## Task details
Write out the records in full and without alteration, setting aside their pictures.
Material to process: Begin
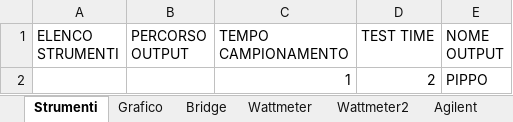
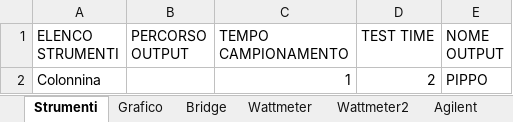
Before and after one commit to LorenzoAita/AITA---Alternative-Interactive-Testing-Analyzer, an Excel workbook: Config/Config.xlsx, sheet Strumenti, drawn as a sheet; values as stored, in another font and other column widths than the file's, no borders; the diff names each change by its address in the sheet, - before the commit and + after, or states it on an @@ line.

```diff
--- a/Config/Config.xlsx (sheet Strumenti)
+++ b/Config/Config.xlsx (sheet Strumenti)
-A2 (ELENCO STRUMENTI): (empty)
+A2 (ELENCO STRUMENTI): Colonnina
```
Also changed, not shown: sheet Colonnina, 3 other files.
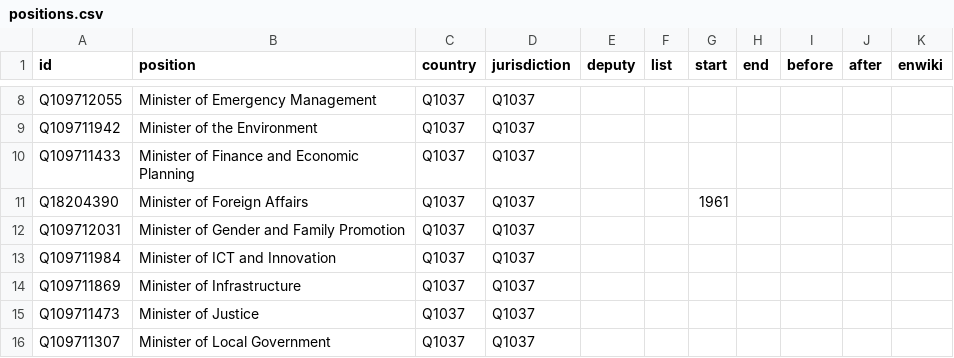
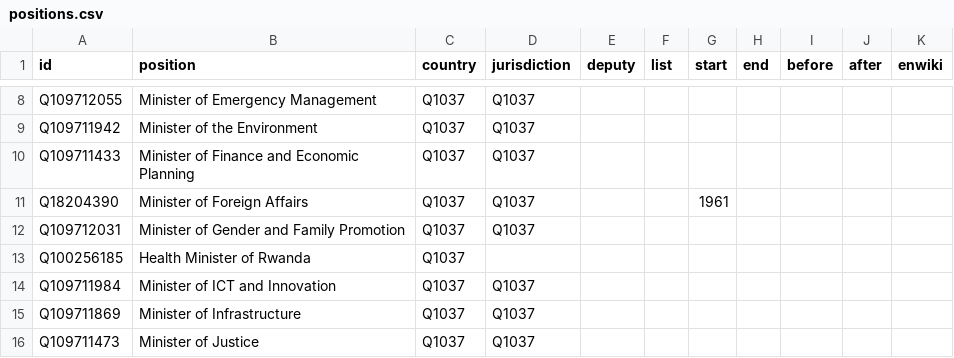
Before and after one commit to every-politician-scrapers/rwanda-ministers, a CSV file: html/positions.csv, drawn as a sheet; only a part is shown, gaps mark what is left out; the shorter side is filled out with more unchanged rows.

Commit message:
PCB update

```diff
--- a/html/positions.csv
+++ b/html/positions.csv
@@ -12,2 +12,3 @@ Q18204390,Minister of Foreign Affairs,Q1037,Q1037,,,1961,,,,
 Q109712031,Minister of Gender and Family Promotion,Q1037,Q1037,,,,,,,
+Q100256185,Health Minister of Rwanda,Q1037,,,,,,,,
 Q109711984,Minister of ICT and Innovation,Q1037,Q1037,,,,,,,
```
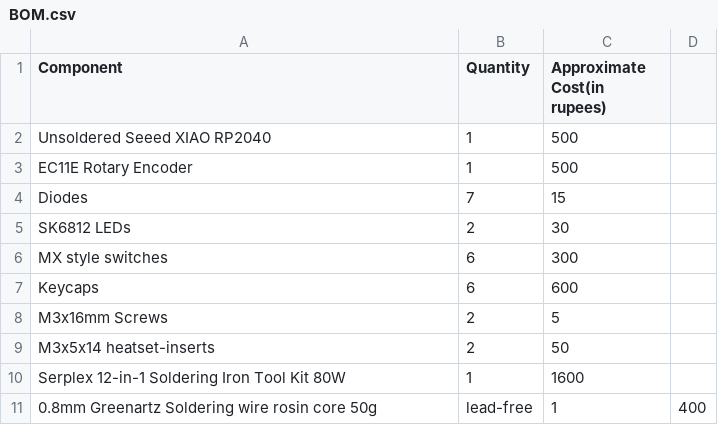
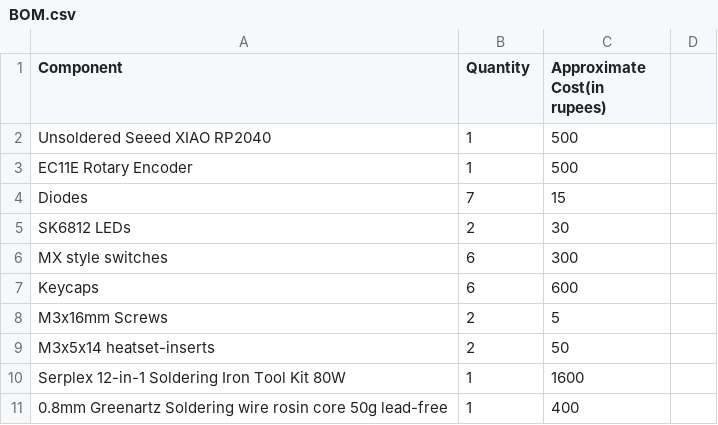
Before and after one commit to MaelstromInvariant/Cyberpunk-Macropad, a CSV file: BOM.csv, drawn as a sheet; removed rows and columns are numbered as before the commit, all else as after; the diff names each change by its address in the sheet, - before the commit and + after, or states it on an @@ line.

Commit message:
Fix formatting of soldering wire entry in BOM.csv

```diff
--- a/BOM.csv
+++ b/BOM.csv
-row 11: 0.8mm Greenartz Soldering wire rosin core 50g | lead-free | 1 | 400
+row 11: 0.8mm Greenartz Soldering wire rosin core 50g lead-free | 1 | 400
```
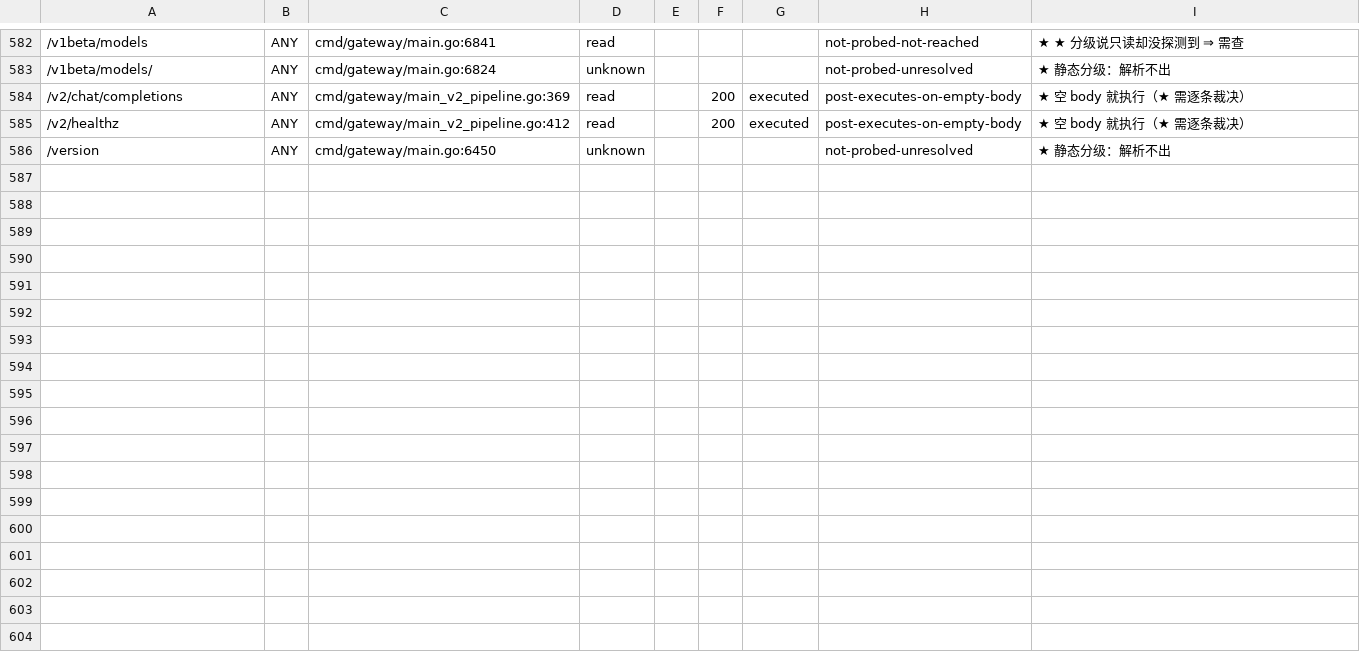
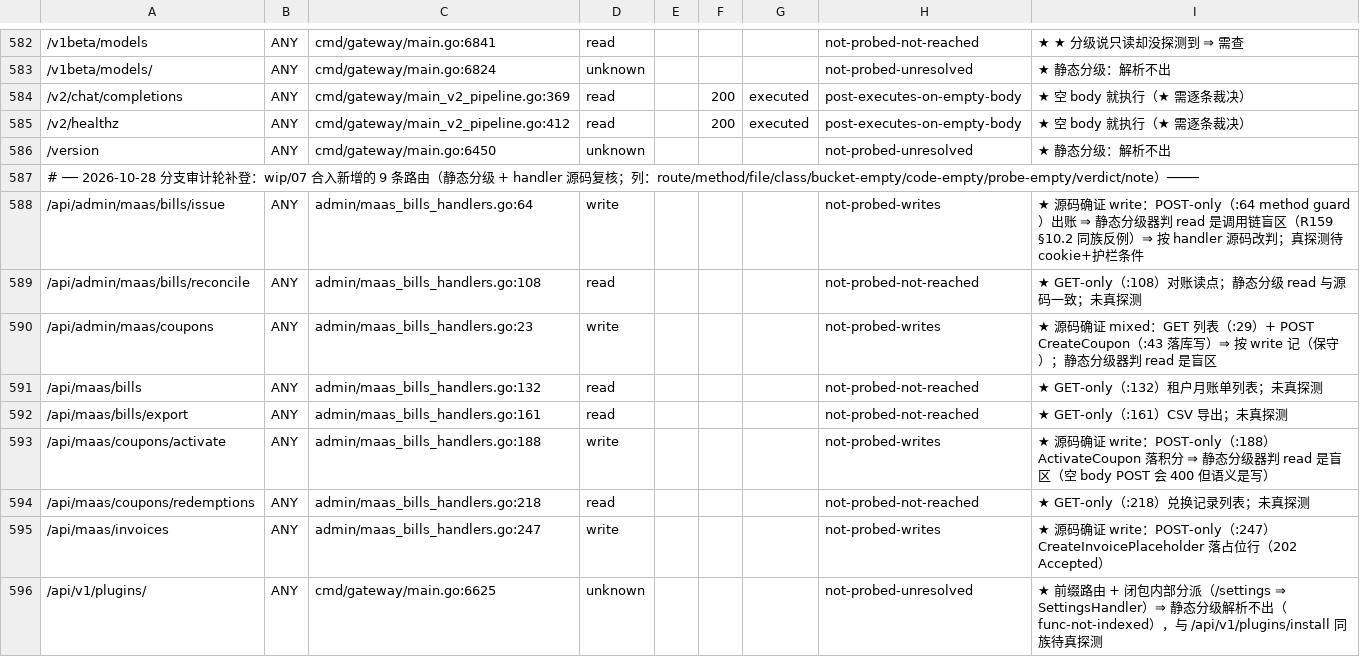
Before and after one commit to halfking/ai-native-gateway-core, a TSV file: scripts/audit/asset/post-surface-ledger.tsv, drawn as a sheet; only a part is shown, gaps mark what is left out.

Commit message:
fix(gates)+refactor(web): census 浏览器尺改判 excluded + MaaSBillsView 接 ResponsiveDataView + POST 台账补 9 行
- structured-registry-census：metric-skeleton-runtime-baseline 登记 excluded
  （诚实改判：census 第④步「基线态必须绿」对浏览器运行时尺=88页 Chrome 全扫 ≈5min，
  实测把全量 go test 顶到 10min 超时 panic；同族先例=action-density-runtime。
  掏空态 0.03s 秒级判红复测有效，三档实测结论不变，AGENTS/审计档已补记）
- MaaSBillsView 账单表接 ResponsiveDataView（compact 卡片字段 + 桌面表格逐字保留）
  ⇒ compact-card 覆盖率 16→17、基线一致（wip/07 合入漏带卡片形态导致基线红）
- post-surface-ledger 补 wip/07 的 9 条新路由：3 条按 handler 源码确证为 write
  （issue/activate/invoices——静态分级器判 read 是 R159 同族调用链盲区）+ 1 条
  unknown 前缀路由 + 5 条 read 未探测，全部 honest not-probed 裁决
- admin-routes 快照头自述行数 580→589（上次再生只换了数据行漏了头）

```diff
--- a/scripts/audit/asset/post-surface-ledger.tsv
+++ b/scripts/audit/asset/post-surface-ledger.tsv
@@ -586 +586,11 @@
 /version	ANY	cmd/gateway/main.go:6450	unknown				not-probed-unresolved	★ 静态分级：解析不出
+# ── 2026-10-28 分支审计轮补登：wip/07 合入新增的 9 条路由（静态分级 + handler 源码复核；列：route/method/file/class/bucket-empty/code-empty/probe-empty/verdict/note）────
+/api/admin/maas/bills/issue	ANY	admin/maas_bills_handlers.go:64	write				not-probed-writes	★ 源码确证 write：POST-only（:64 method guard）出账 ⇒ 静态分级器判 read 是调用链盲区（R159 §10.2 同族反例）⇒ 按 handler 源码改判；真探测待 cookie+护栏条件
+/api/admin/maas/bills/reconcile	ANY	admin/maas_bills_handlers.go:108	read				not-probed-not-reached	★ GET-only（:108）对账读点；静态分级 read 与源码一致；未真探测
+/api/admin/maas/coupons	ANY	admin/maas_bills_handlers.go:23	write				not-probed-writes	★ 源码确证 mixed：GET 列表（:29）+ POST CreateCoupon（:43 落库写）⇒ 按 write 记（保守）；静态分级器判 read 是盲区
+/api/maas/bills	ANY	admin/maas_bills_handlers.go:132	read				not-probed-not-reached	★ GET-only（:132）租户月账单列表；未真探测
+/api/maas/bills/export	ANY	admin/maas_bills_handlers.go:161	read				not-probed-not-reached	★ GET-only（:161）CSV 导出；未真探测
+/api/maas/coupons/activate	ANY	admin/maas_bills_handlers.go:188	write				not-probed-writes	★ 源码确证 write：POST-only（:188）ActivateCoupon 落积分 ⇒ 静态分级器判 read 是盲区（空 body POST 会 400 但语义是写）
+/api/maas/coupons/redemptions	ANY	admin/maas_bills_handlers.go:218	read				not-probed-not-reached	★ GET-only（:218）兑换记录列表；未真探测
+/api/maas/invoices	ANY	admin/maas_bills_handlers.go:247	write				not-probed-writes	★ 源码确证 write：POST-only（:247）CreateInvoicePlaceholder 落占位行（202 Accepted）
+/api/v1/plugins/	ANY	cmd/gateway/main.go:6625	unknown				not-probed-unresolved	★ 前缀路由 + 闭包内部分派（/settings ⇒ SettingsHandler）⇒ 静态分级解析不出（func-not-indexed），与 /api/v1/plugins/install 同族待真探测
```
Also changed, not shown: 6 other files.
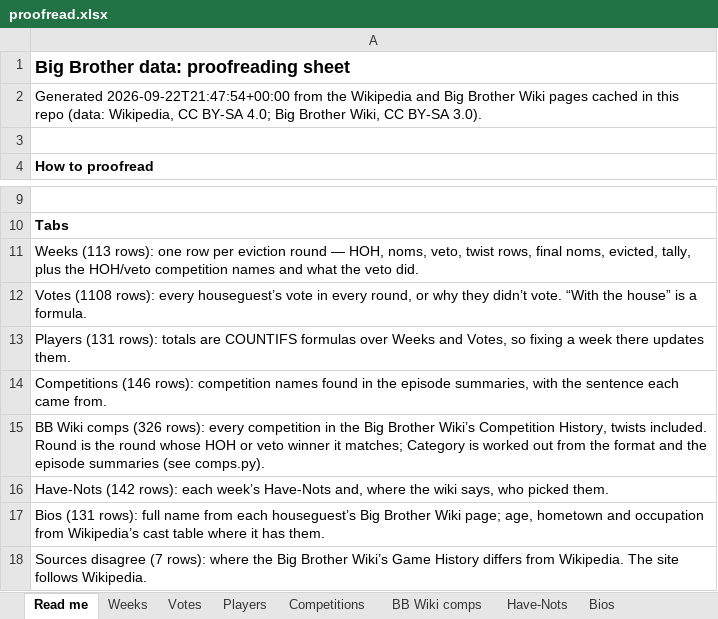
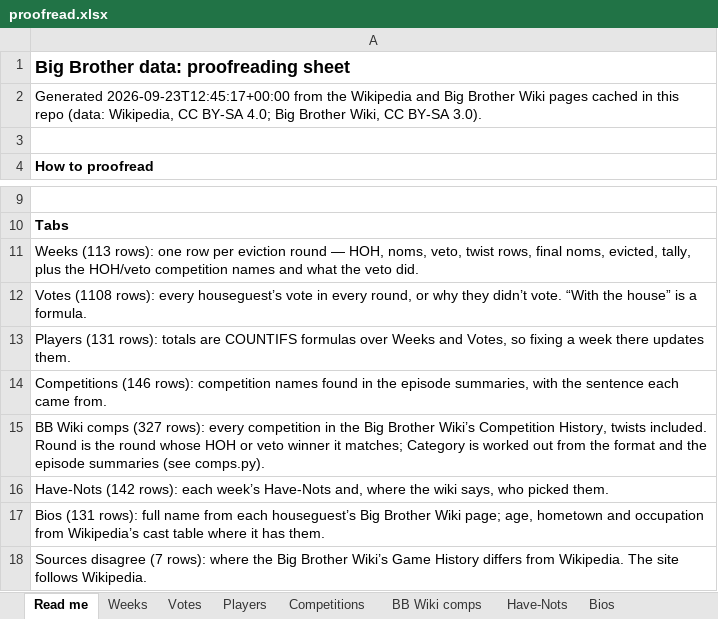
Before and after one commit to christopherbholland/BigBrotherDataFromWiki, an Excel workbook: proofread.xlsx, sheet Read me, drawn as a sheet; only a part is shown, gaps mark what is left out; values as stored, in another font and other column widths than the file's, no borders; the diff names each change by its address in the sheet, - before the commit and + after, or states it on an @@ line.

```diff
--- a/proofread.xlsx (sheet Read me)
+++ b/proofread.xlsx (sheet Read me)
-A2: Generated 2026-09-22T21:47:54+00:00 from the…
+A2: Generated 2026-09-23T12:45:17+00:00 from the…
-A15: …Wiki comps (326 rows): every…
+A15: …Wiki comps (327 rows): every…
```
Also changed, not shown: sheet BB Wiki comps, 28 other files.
Material to process: End
## Answer below
Before and after one commit to LorenzoAita/AITA---Alternative-Interactive-Testing-Analyzer, an Excel workbook: Config/Config.xlsx, sheet Strumenti, drawn as a sheet; values as stored, in another font and other column widths than the file's, no borders; the diff names each change by its address in the sheet, - before the commit and + after, or states it on an @@ line.

```diff
--- a/Config/Config.xlsx (sheet Strumenti)
+++ b/Config/Config.xlsx (sheet Strumenti)
-A2 (ELENCO STRUMENTI): (empty)
+A2 (ELENCO STRUMENTI): Colonnina
```
Also changed, not shown: sheet Colonnina, 3 other files.
Before and after one commit to every-politician-scrapers/rwanda-ministers, a CSV file: html/positions.csv, drawn as a sheet; only a part is shown, gaps mark what is left out; the shorter side is filled out with more unchanged rows.

Commit message:
PCB update

```diff
--- a/html/positions.csv
+++ b/html/positions.csv
@@ -12,2 +12,3 @@ Q18204390,Minister of Foreign Affairs,Q1037,Q1037,,,1961,,,,
 Q109712031,Minister of Gender and Family Promotion,Q1037,Q1037,,,,,,,
+Q100256185,Health Minister of Rwanda,Q1037,,,,,,,,
 Q109711984,Minister of ICT and Innovation,Q1037,Q1037,,,,,,,
```
Before and after one commit to MaelstromInvariant/Cyberpunk-Macropad, a CSV file: BOM.csv, drawn as a sheet; removed rows and columns are numbered as before the commit, all else as after; the diff names each change by its address in the sheet, - before the commit and + after, or states it on an @@ line.

Commit message:
Fix formatting of soldering wire entry in BOM.csv

```diff
--- a/BOM.csv
+++ b/BOM.csv
-row 11: 0.8mm Greenartz Soldering wire rosin core 50g | lead-free | 1 | 400
+row 11: 0.8mm Greenartz Soldering wire rosin core 50g lead-free | 1 | 400
```
Before and after one commit to halfking/ai-native-gateway-core, a TSV file: scripts/audit/asset/post-surface-ledger.tsv, drawn as a sheet; only a part is shown, gaps mark what is left out.

Commit message:
fix(gates)+refactor(web): census 浏览器尺改判 excluded + MaaSBillsView 接 ResponsiveDataView + POST 台账补 9 行
- structured-registry-census：metric-skeleton-runtime-baseline 登记 excluded
  （诚实改判：census 第④步「基线态必须绿」对浏览器运行时尺=88页 Chrome 全扫 ≈5min，
  实测把全量 go test 顶到 10min 超时 panic；同族先例=action-density-runtime。
  掏空态 0.03s 秒级判红复测有效，三档实测结论不变，AGENTS/审计档已补记）
- MaaSBillsView 账单表接 ResponsiveDataView（compact 卡片字段 + 桌面表格逐字保留）
  ⇒ compact-card 覆盖率 16→17、基线一致（wip/07 合入漏带卡片形态导致基线红）
- post-surface-ledger 补 wip/07 的 9 条新路由：3 条按 handler 源码确证为 write
  （issue/activate/invoices——静态分级器判 read 是 R159 同族调用链盲区）+ 1 条
  unknown 前缀路由 + 5 条 read 未探测，全部 honest not-probed 裁决
- admin-routes 快照头自述行数 580→589（上次再生只换了数据行漏了头）

```diff
--- a/scripts/audit/asset/post-surface-ledger.tsv
+++ b/scripts/audit/asset/post-surface-ledger.tsv
@@ -586 +586,11 @@
 /version	ANY	cmd/gateway/main.go:6450	unknown				not-probed-unresolved	★ 静态分级：解析不出
+# ── 2026-10-28 分支审计轮补登：wip/07 合入新增的 9 条路由（静态分级 + handler 源码复核；列：route/method/file/class/bucket-empty/code-empty/probe-empty/verdict/note）────
+/api/admin/maas/bills/issue	ANY	admin/maas_bills_handlers.go:64	write				not-probed-writes	★ 源码确证 write：POST-only（:64 method guard）出账 ⇒ 静态分级器判 read 是调用链盲区（R159 §10.2 同族反例）⇒ 按 handler 源码改判；真探测待 cookie+护栏条件
+/api/admin/maas/bills/reconcile	ANY	admin/maas_bills_handlers.go:108	read				not-probed-not-reached	★ GET-only（:108）对账读点；静态分级 read 与源码一致；未真探测
+/api/admin/maas/coupons	ANY	admin/maas_bills_handlers.go:23	write				not-probed-writes	★ 源码确证 mixed：GET 列表（:29）+ POST CreateCoupon（:43 落库写）⇒ 按 write 记（保守）；静态分级器判 read 是盲区
+/api/maas/bills	ANY	admin/maas_bills_handlers.go:132	read				not-probed-not-reached	★ GET-only（:132）租户月账单列表；未真探测
+/api/maas/bills/export	ANY	admin/maas_bills_handlers.go:161	read				not-probed-not-reached	★ GET-only（:161）CSV 导出；未真探测
+/api/maas/coupons/activate	ANY	admin/maas_bills_handlers.go:188	write				not-probed-writes	★ 源码确证 write：POST-only（:188）ActivateCoupon 落积分 ⇒ 静态分级器判 read 是盲区（空 body POST 会 400 但语义是写）
+/api/maas/coupons/redemptions	ANY	admin/maas_bills_handlers.go:218	read				not-probed-not-reached	★ GET-only（:218）兑换记录列表；未真探测
+/api/maas/invoices	ANY	admin/maas_bills_handlers.go:247	write				not-probed-writes	★ 源码确证 write：POST-only（:247）CreateInvoicePlaceholder 落占位行（202 Accepted）
+/api/v1/plugins/	ANY	cmd/gateway/main.go:6625	unknown				not-probed-unresolved	★ 前缀路由 + 闭包内部分派（/settings ⇒ SettingsHandler）⇒ 静态分级解析不出（func-not-indexed），与 /api/v1/plugins/install 同族待真探测
```
Also changed, not shown: 6 other files.
Before and after one commit to christopherbholland/BigBrotherDataFromWiki, an Excel workbook: proofread.xlsx, sheet Read me, drawn as a sheet; only a part is shown, gaps mark what is left out; values as stored, in another font and other column widths than the file's, no borders; the diff names each change by its address in the sheet, - before the commit and + after, or states it on an @@ line.

```diff
--- a/proofread.xlsx (sheet Read me)
+++ b/proofread.xlsx (sheet Read me)
-A2: Generated 2026-09-22T21:47:54+00:00 from the…
+A2: Generated 2026-09-23T12:45:17+00:00 from the…
-A15: …Wiki comps (326 rows): every…
+A15: …Wiki comps (327 rows): every…
```
Also changed, not shown: sheet BB Wiki comps, 28 other files.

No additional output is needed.